We speak with Mariusz Szalek, the captain of Tradewind Voyages’ Golden Horizon
Q. How did you come to work for Tradewind Voyages?
A. I was at home in Poland on holiday. Then about two months ago, I got the call that Tradewind Voyages would be operating the Golden Horizon vessel and asked if I would like to be captain. They knew about my sailing experience – I’ve been in this industry sailing ships since 2006 and have been on the biggest sailing vessels in the world – but the question was about my availability.
I am very interested in sailing ships, so I knew the Golden Horizon and I felt honoured. The square-rigged ship is the tallest ever built and is a replica of [sailing ship] France II, but a bit bigger. I then sailed Golden Horizon from Croatia through the Bay of Biscay to the UK.
“At 10pm, I am back on the bridge, giving orders and checking the position”
Q. Every day is different in your position, but can you run us through a normal day?
A. A workday depends on where we are. I wake up at around 6am and first go to the bridge where I check what the situation is, what the weather is like and how everything is going. I ask about the night that has passed.
There’s a daily meeting with the heads of departments and we carry out any maintenance on the ship. We can then plan the day. There’s also a small inspection of the vessel. There’s a huge amount of equipment on board so we must be sure that everything is working and in perfect condition.
After that, it’s time for lunch, and if we have guests on board, we will meet them then. At 10pm, I am back on the bridge, giving orders and checking the position. We might need to set some sails and adjust for the night.
Q. What do you love most about sailing vessels like Golden Horizon?
A. There’s this feeling you get when you have a big ship and you’re under the sails and you know that only the wind is pushing you. You can really enjoy the moment and feel the vessel speeding up. This is something that you cannot find anywhere else.
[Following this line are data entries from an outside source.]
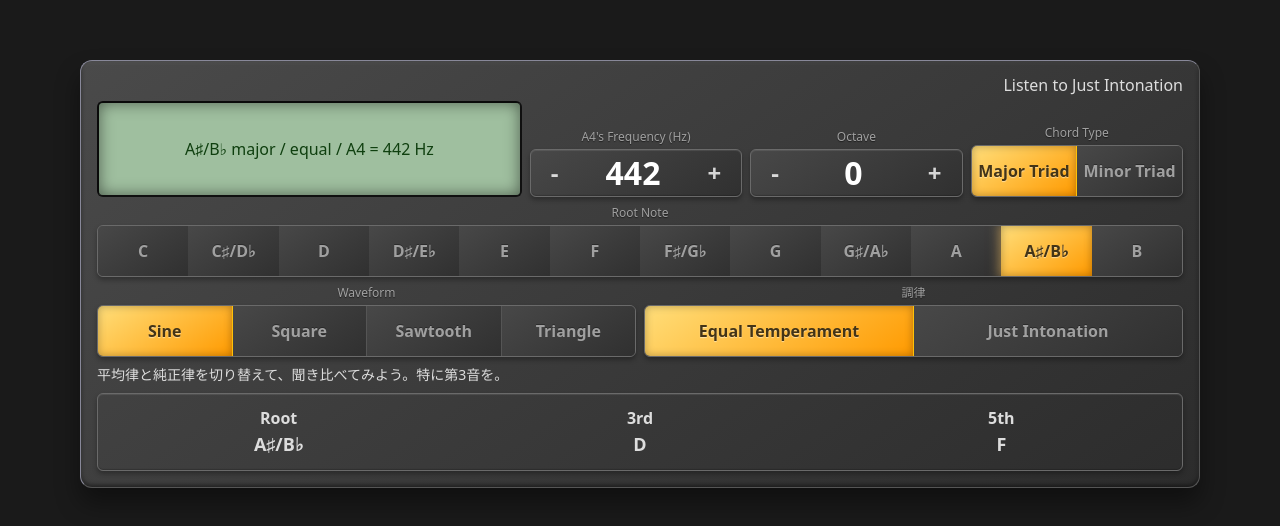
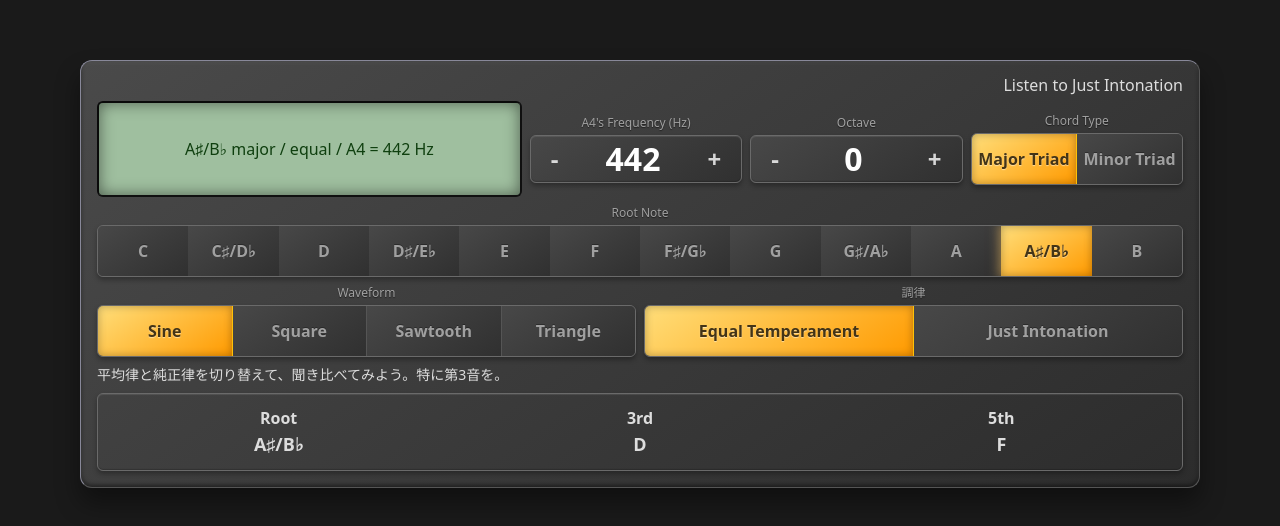
Before and after one commit to Nyoho/just-intonation, a React (Vite) app: page / in a window 1280 px wide. Shown: the part 126-652 px from the top of the page. Built offline with nearby package versions, Linux system fonts and the light colour scheme.

Commit message:
Change style from items-end to items-center

```diff
--- a/src/App.tsx
+++ b/src/App.tsx
@@ -298,7 +298,7 @@ export default function App() {
 
         {/* 縦長時：A4周波数、オクターブ、和音タイプを横1列（3列） */}
         {/* 横長時：LCD、A4周波数、オクターブ、和音タイプを横1列（4列） */}
-        <div className="grid grid-cols-3 gap-4 mb-2 landscape:grid-cols-[2fr_1fr_1fr_1fr] landscape:gap-2 landscape:items-end">
+        <div className="grid grid-cols-3 gap-4 mb-2 landscape:grid-cols-[2fr_1fr_1fr_1fr] landscape:gap-2 landscape:items-center">
           <div className="hidden landscape:block">
             <LcdScreen displayText={`${selectedPitch} ${chordType} / ${mode} / A4 = ${aFrequency} Hz`} />
           </div>
```
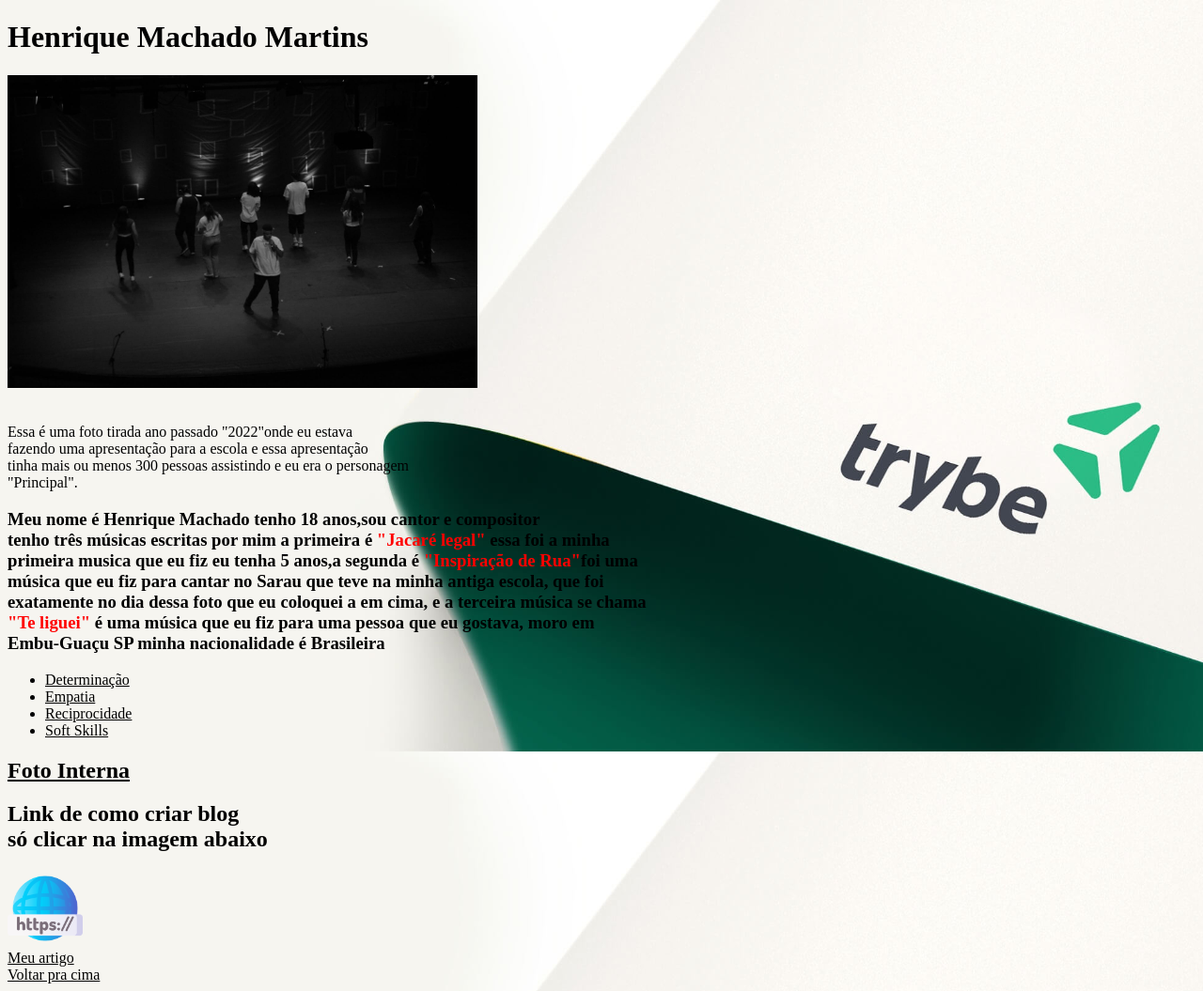
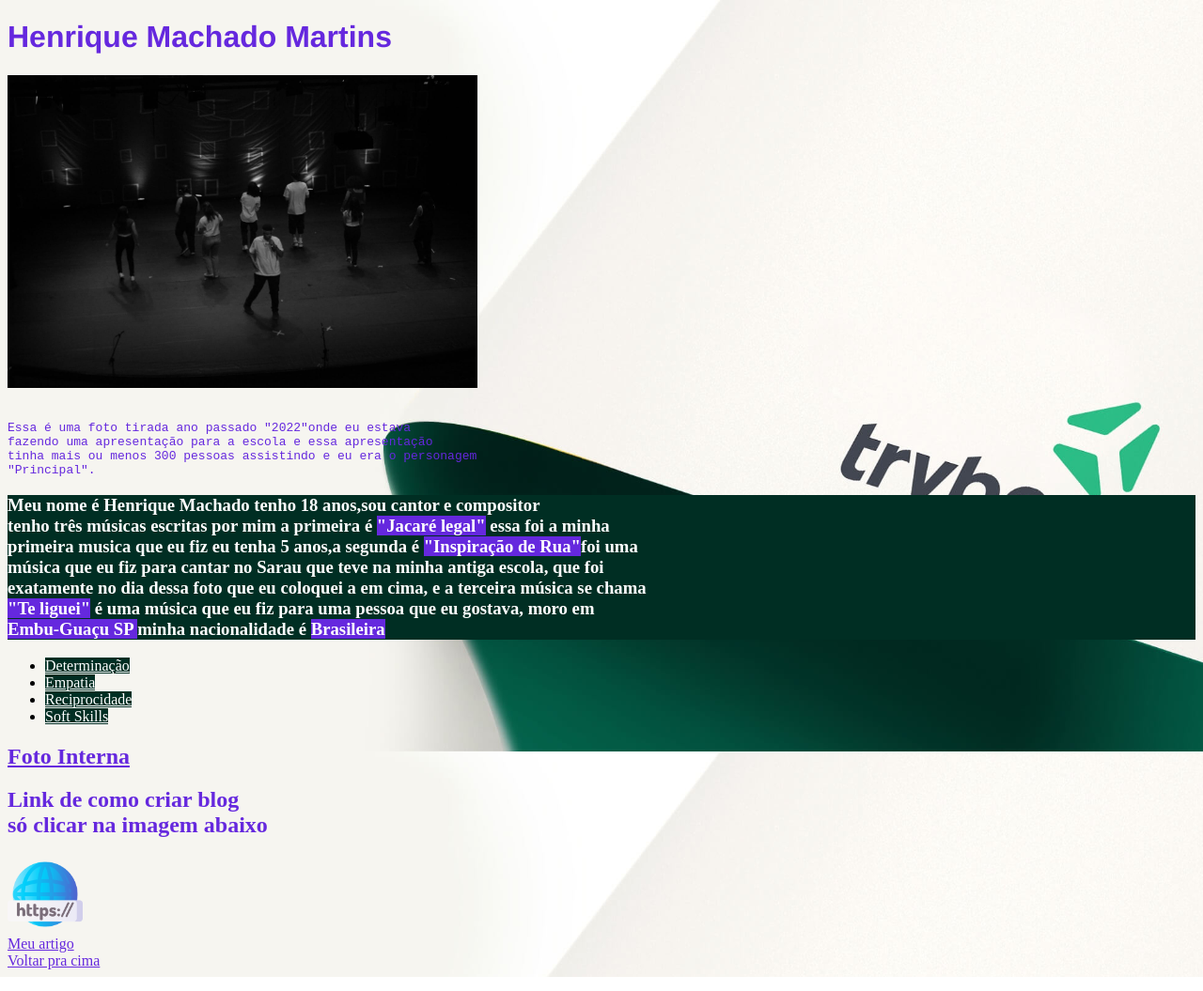
Before and after one commit to Henriquemachad/HenriqueMachad.github.io, a plain HTML site: page index.html in a window 1280 px wide. Shown: the whole page at 94% size. Drawn offline with Linux system fonts and the light colour scheme.

Commit message:
atualização

```diff
--- a/index.html
+++ b/index.html
@@ -12,32 +12,41 @@
           background-attachment: fixed;
           background-size: 100% 100%;
         }
+        p{
+            font-family: monospace;
+        }
+        h1{
+            color: #6528DE;
+            font-family: 'Franklin Gothic Medium', 'Arial Narrow', Arial, sans-serif;
+        }
         </style>
 <body >
-    <h1  style="color: rgb(0, 0, 0);">Henrique Machado Martins</h1>
-<img src="./Img/WhatsApp Image 2023-05-24 at 17.32.49.jpeg" width="500">
+    <h1>Henrique Machado Martins</h1>
+<img src="./Img/WhatsApp Image 2023-05-24 at 17.32.49.jpeg" width="500" style=";">
 <br><br>
-    <p  style="color: rgb(0, 0, 0);">Essa é uma foto tirada ano passado "2022"onde eu estava<br> fazendo uma apresentação para a escola e essa apresentação<br>tinha mais ou menos 300 pessoas assistindo e eu era o personagem<br>"Principal".</p>
-    <h3  style="color: rgb(0, 0, 0);">Meu nome é Henrique Machado tenho 18 anos,sou cantor e compositor  <br>
-        tenho três músicas escritas por mim a primeira é <strong style="color: rgb(255, 0, 0);">"Jacaré legal"</strong> essa foi a minha<br>
-        primeira musica que eu fiz eu tenha 5 anos,a segunda é <strong style="color: rgb(255, 0, 0);">"Inspiração de Rua"</strong>foi uma<br>
+    <p  style="color:#6528DE;">Essa é uma foto tirada ano passado "2022"onde eu estava<br> fazendo uma apresentação para a escola e essa apresentação<br>tinha mais ou menos 300 pessoas assistindo e eu era o personagem<br>"Principal".</p>
+    <h3  style="color: rgb(255, 255, 255); background-color: #002E23;"> Meu nome é Henrique Machado tenho 18 anos,sou cantor e compositor  <br>
+        tenho três músicas escritas por mim a primeira é <strong style="color: rgb(255, 255, 255);background-color: #6528DE;">"Jacaré legal"</strong> essa foi a minha<br>
+        primeira musica que eu fiz eu tenha 5 anos,a segunda é <strong style="color: rgb(255, 255, 255);background-color: #6528DE;">"Inspiração de Rua"</strong>foi uma<br>
         música que eu fiz para cantar no Sarau que teve na minha antiga escola, que foi        <br>
         exatamente no dia dessa foto que eu coloquei a em cima, e a terceira música se chama <br>
-        <strong style="color: rgb(255, 0, 0);">"Te liguei"</strong> é uma música que eu fiz para uma pessoa que eu gostava, moro em <br>
-         Embu-Guaçu SP minha nacionalidade é Brasileira</h3>
+        <strong style="color: rgb(255, 255, 255);background-color:#6528DE;">"Te liguei"</strong> é uma música que eu fiz para uma pessoa que eu gostava, moro em <br>
+        <Strong style="background-color:#6528DE;fo"> Embu-Guaçu SP </strong>minha nacionalidade é <strong style="background-color:#6528DE;">Brasileira</strong></h3>
          <Ul>
-            <li> <a href="#" style="color: rgb(0, 0, 0);">Determinação</a></li>
-            <li><a href="#" style="color: rgb(0, 0, 0);"> Empatia</a></li>
-            <li><a href="#" style="color: rgb(0, 0, 0);">Reciprocidade</a></li>
-            <Li><a href="#"style="color:rgb(0, 0, 0);">Soft Skills</a></Li>
-         </Ul>
+
+            <li> <a href="#" style="color: rgb(255, 255, 255);background-color: #002E23;">Determinação</a></li>
+            <li><a href="#" style="color: rgb(255, 255, 255);background-color: #002E23;"> Empatia</a></li>
+            <li><a href="#" style="color: rgb(255, 255, 255);background-color: #002E23;">Reciprocidade</a></li>
+            <Li><a href="#"style="color: rgb(255, 255, 255);background-color: #002E23;">Soft Skills</a></Li>
+
+        </Ul>
          <h2>
-         <a href="./Img/WhatsApp Image 2023-05-24 at 17.32.49.jpeg" style="color: rgb(0, 0, 0);">Foto Interna</a>
+         <a href="./Img/WhatsApp Image 2023-05-24 at 17.32.49.jpeg" style="color:#6528DE;">Foto Interna</a>
          </a></h2>
-         <h2>Link de como criar blog <br>
+         <h2 style="color: #6528DE;">Link de como criar blog <br>
         só clicar na imagem abaixo</h2>
          <a target="_blank" href="https://youtu.be/iYdU57Y231o">  <img src="./Img/link-da-web.png"  width="80"> </a>
-         <br> <a href="https://henriquemachad.github.io/" target="_blank " style="color: black;"> Meu artigo</a> <br>
-         <a href="#" style="color: black;">Voltar pra cima</a>
+         <br> <a href="https://henriquemachad.github.io/" target="_blank " style="color:#6528DE;"> Meu artigo</a> <br>
+         <a href="#" style="color:#6528DE;">Voltar pra cima</a>
 </body>
 </html>
```
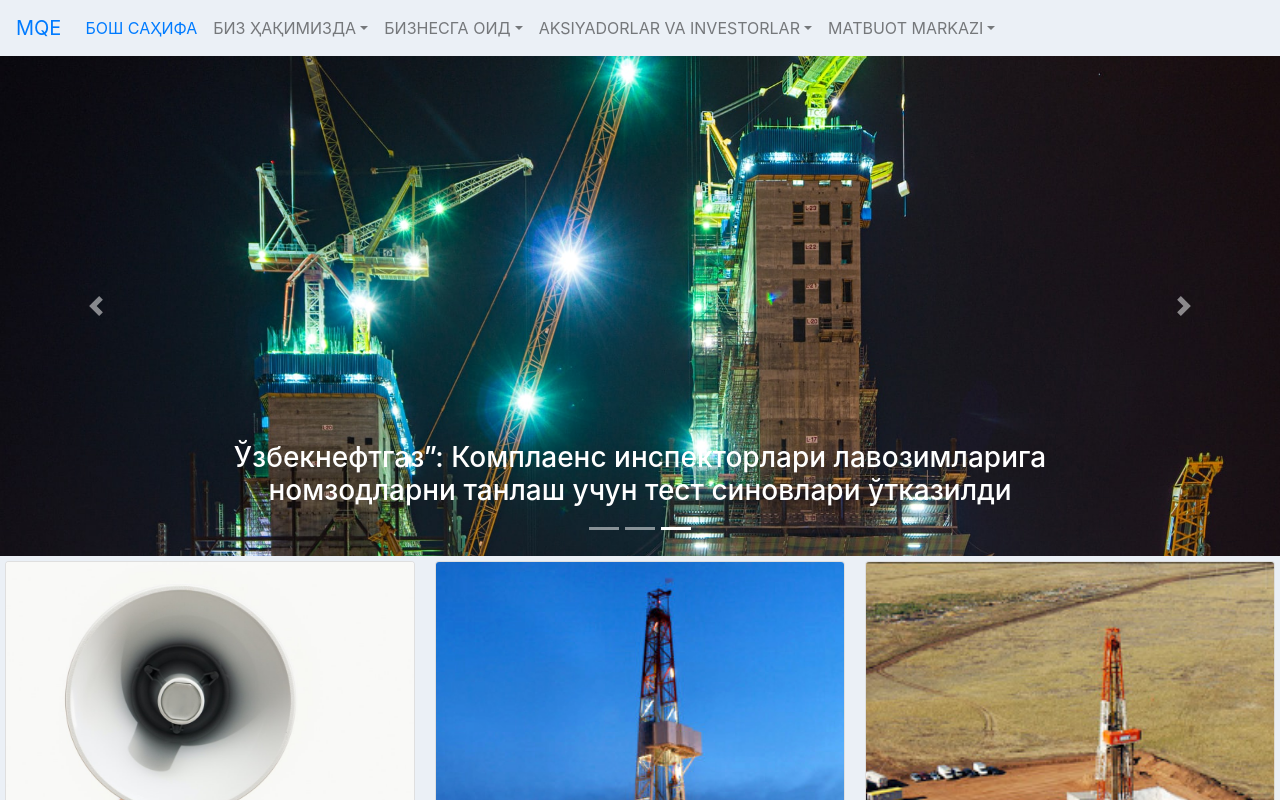
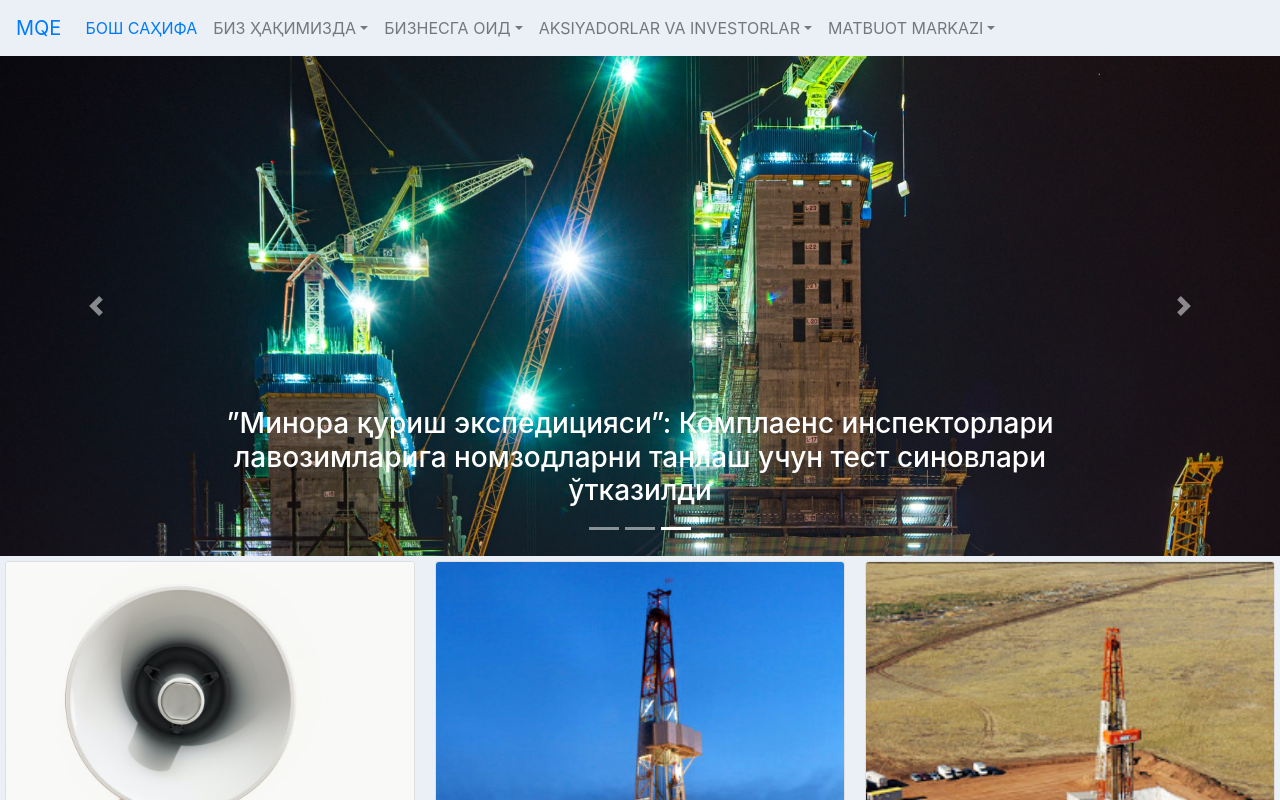
Before and after one commit to abon/minoraqurilish, a React (Create React App) app: page / in a window 1280 px wide. Shown: the top 800 px of the page. Built offline with nearby package versions, Linux system fonts and the light colour scheme.

Commit message:
renew docs

```diff
--- a/src/components/Carousel/Slider.jsx
+++ b/src/components/Carousel/Slider.jsx
@@ -16,7 +16,7 @@ const Slider = () => {
                         alt="First slide"
                     />
                     <Carousel.Caption>
-                        <h3>Ўзбекнефтгаз”: Комплаенс инспекторлари лавозимларига номзодларни танлаш учун тест синовлари ўтказилди </h3>
+                        <h3>”Минора қуриш экспедициясиз”: Комплаенс инспекторлари лавозимларига номзодларни танлаш учун тест синовлари ўтказилди </h3>
 
                     </Carousel.Caption>
                 </Carousel.Item>
@@ -26,7 +26,7 @@ const Slider = () => {
                         alt="Third slide"
                     />
                     <Carousel.Caption>
-                        <h3>Ўзбекнефтгаз”: Комплаенс инспекторлари лавозимларига номзодларни танлаш учун тест синовлари ўтказилди </h3>
+                        <h3>”Минора қуриш экспедицияси”: Комплаенс инспекторлари лавозимларига номзодларни танлаш учун тест синовлари ўтказилди </h3>
                     </Carousel.Caption>
                 </Carousel.Item>
                 <Carousel.Item>
@@ -35,7 +35,7 @@ const Slider = () => {
                         alt="Third slide"
                     />
                     <Carousel.Caption>
-                        <h3>Ўзбекнефтгаз”: Комплаенс инспекторлари лавозимларига номзодларни танлаш учун тест синовлари ўтказилди </h3>
+                        <h3>”Минора қуриш экспедицияси”: Комплаенс инспекторлари лавозимларига номзодларни танлаш учун тест синовлари ўтказилди </h3>
                     </Carousel.Caption>
                 </Carousel.Item>
             </Carousel>
```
You have the breeze, the wind, the salt – you can feel the salt when you sail across the Atlantic. At home, usually I do small racing boats just for fun and nothing else. Everything with sails is on my to-do list.
“There’s this feeling you get when you’re under the sails and you know that only the wind is pushing you”
Q. Where else have you worked since starting in the industry?
A. I’ve worked on Sea Cloud Cruises’ sailing ships, and also for Star Clippers, which is the biggest line in this market with three ships. I’ve sailed on them all. It’s a very small market, very niche.
Q. What challenges have you overcome on this vessel?
A. We have slightly fewer problems caused by the pandemic than other ships because we have more open space. Customers are tested before they come on board. Inside, we have sanitisation protocols and a lot of fresh air everywhere, which helps a lot. You cannot be as free in public spaces like the library, so Covid-19 has made our lives a bit more complicated.
Q. What have been your highlights so far?
A. The area that we’re sailing in right now [the English Channel]. It’s hard for a ship of this size. It’s difficult to open the wings, so to speak, because everything is very close and it’s a restricted area. The best place in this region is the Isle of Wight.
For me, the best area in the world is the South Pacific. You have beautiful nature, weather, history and great distances to travel. You can open the sails and sail for days. The small islands are really not touched by humans so it’s the place where this kind of ship will go.
Tradewind Voyages has put its winter Caribbean voyages on sale, operating 21 departures between November 11 and March 31, 2022, to islands including Tobago, Grenada, Saint Lucia, Dominica, Martinique, Bequia and Guadeloupe.
PICTURES: Joseph Thompson Photography